Stronger now than ever before
As the chief minister begins her twelfth year in office, experts say her willingness to go against the populist tide — by hiking user charges, for instance — is proof of her firm hold on the reins of Delhi.delhi Updated: Dec 18, 2009 00:11 IST
Soon after taking over as chief minister for the third time, Sheila Dikshit announced in her 2009 Budget speech her government’s intention to hike charges. Her logic: a city should be ready to pay for better facilities.
Although Delhiites were spared the bitter pill in a “thanksgiving budget” after Congress’s 7/7 win in the General Elections 2009, new charges were right around the corner and Dikshit was the least defensive about it.
She was hardly on a sticky wicket, felt Sanjay Kumar of the Centre for the Study of Developing Societies.
“Taking these decisions (hiking charges) is a reflection of her confidence.
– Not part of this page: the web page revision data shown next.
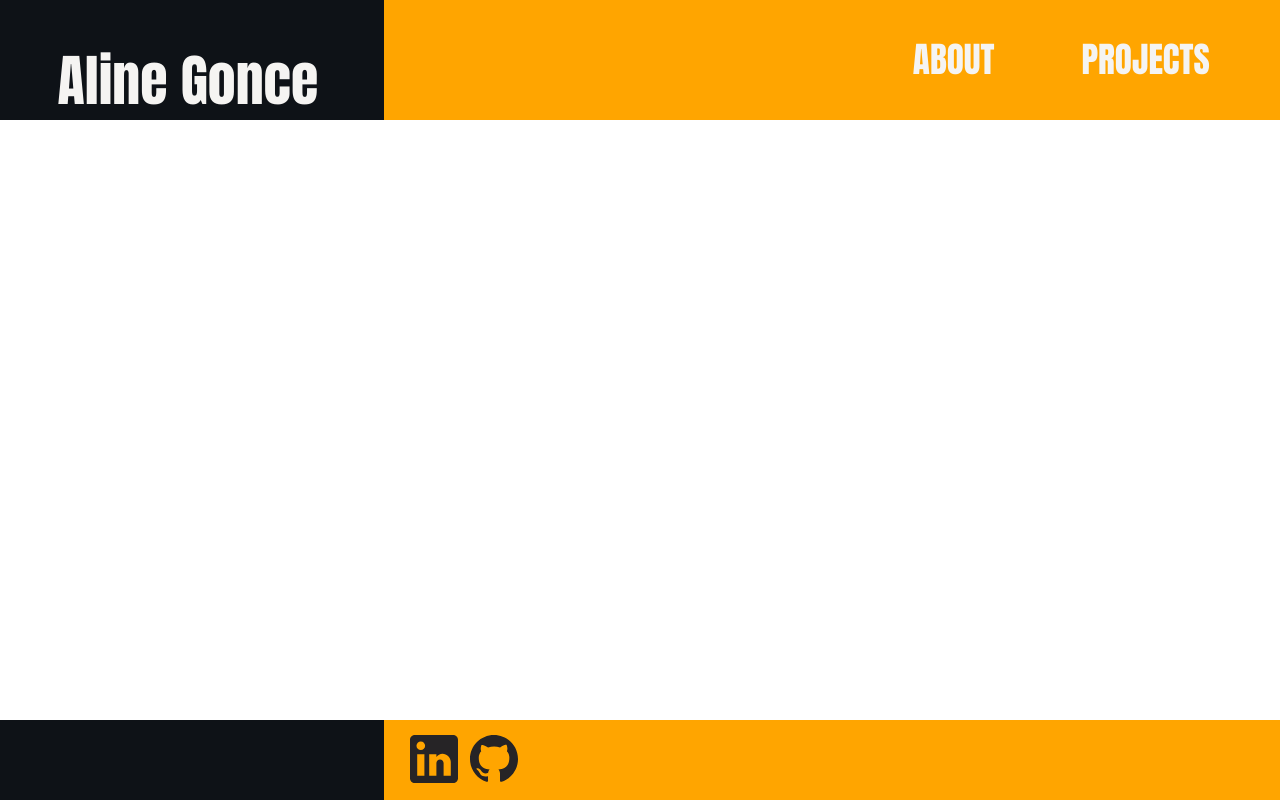
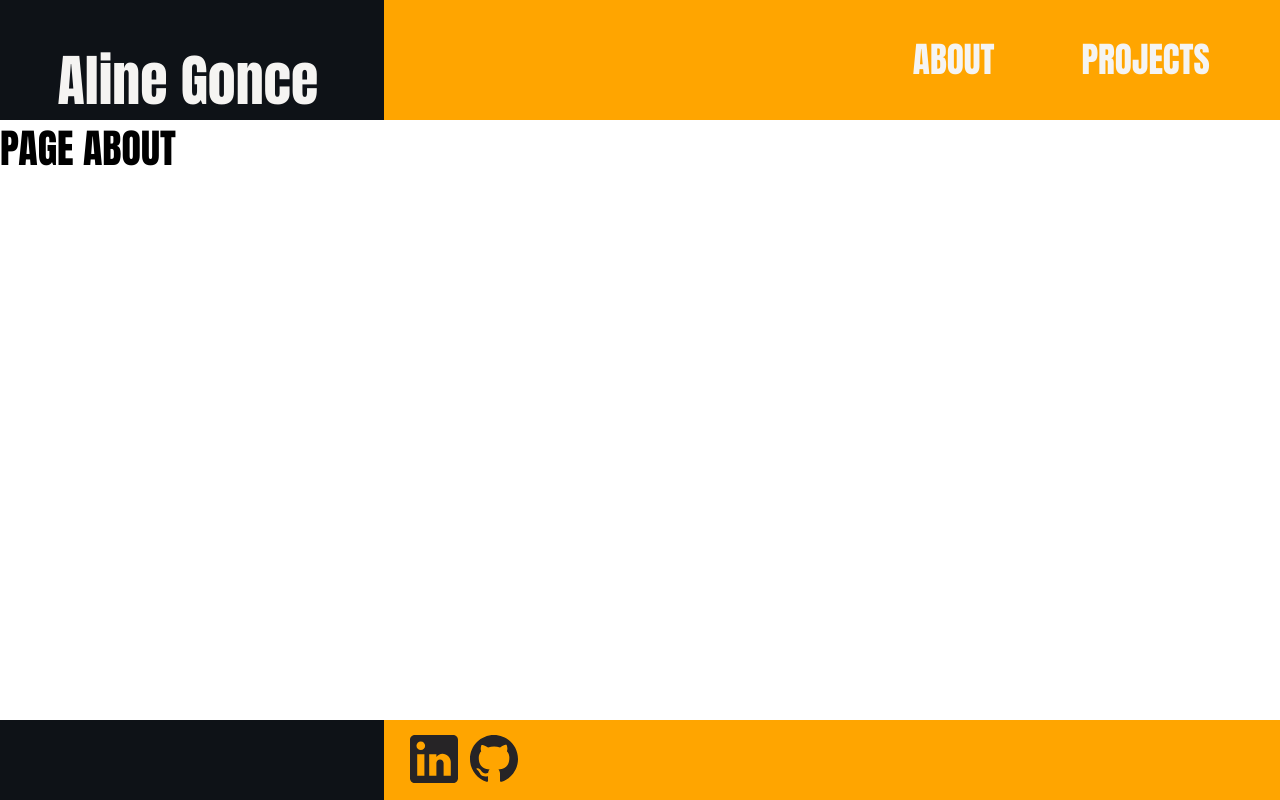
Before and after one commit to Gonaline/portfolio-2023, a React (Create React App) app in the folder client/: page / in a window 1280 px wide. Built offline with nearby package versions, Linux system fonts and the light colour scheme; no server answers.

Commit message:
client: add route to /

```diff
--- a/client/src/App.tsx
+++ b/client/src/App.tsx
@@ -24,6 +24,7 @@ const App = () => {
           <Header />
           <main>
             <Routes>
+              <Route path='/' element={<About />} />
               <Route path={PAGE.ABOUT_PATH} element={<About />} />
               <Route path={PAGE.PROJECT1_PATH} element={<Project1 />} />
               <Route path={PAGE.PROJECT2_PATH} element={<Project2 />} />
```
Fifteen years back, these hikes would have meant the Opposition protesting on the streets,” said Kumar.
He said Dikshit had gauged that the middle class did not mind paying a little more for better services.
Things have come a long way for Dikshit from when she took over as the chief minister for the first time in 1998.
“When she started in Delhi about 12 years back, HKL Bhagat was the king. Congress was trying to create a new leadership in Delhi. But she first had to prove herself a Delhiite. She ignored the politics and focused on development and that helped her standout,” said a Congress leader.
Bhagat decided to contest as an independent on being denied a ticket by the party. When he lost, Sajjan Kumar, Jagdish Tytler and Deep Chand Bandhu were the only leaders who could counter Dikshit in Delhi.
“They had a murky image and Dikshit kept a squeaky clean image. The work she did was visible: Metro, flyovers, school results and hospitals. She could convince Sonia Gandhi that only the party politicians were against her, but the people were with her,” said Congress leader Chattar Singh.
Luckily for Dikshit, the BJP failed to pitch a leader of Madan Lal Khurana’s stature against her. “Sajjan Kumar and Tytler had the ’84 riots taint to tackle. Opponents like Subhash Chopra and Ajay Maken also faded,” said Singh.
Political infighting, however, was not Dikshit’s only worry. The court ordered the conversion of the public transportation system to CNG (1998) and the relocation of polluting industries from Delhi (2000).
“There were widespread protests, even violence. Any other politician would have avoided implementing these decisions,” said a party leader.
The 2008 Delhi elections were a tense affair with many party colleagues hoping that an electoral loss would finish Dikshit. But Dikshit managed a hat-trick — albeit by a narrow margin.
In May, the 71-year-old was again campaigning for Congress — fractured foot notwithstanding. This time she was being touted as a mascot for the party’s development plank — a far cry from the reluctant politician who stepped in to assist her father-in-law, UP politician Uma Shankar Dikshit.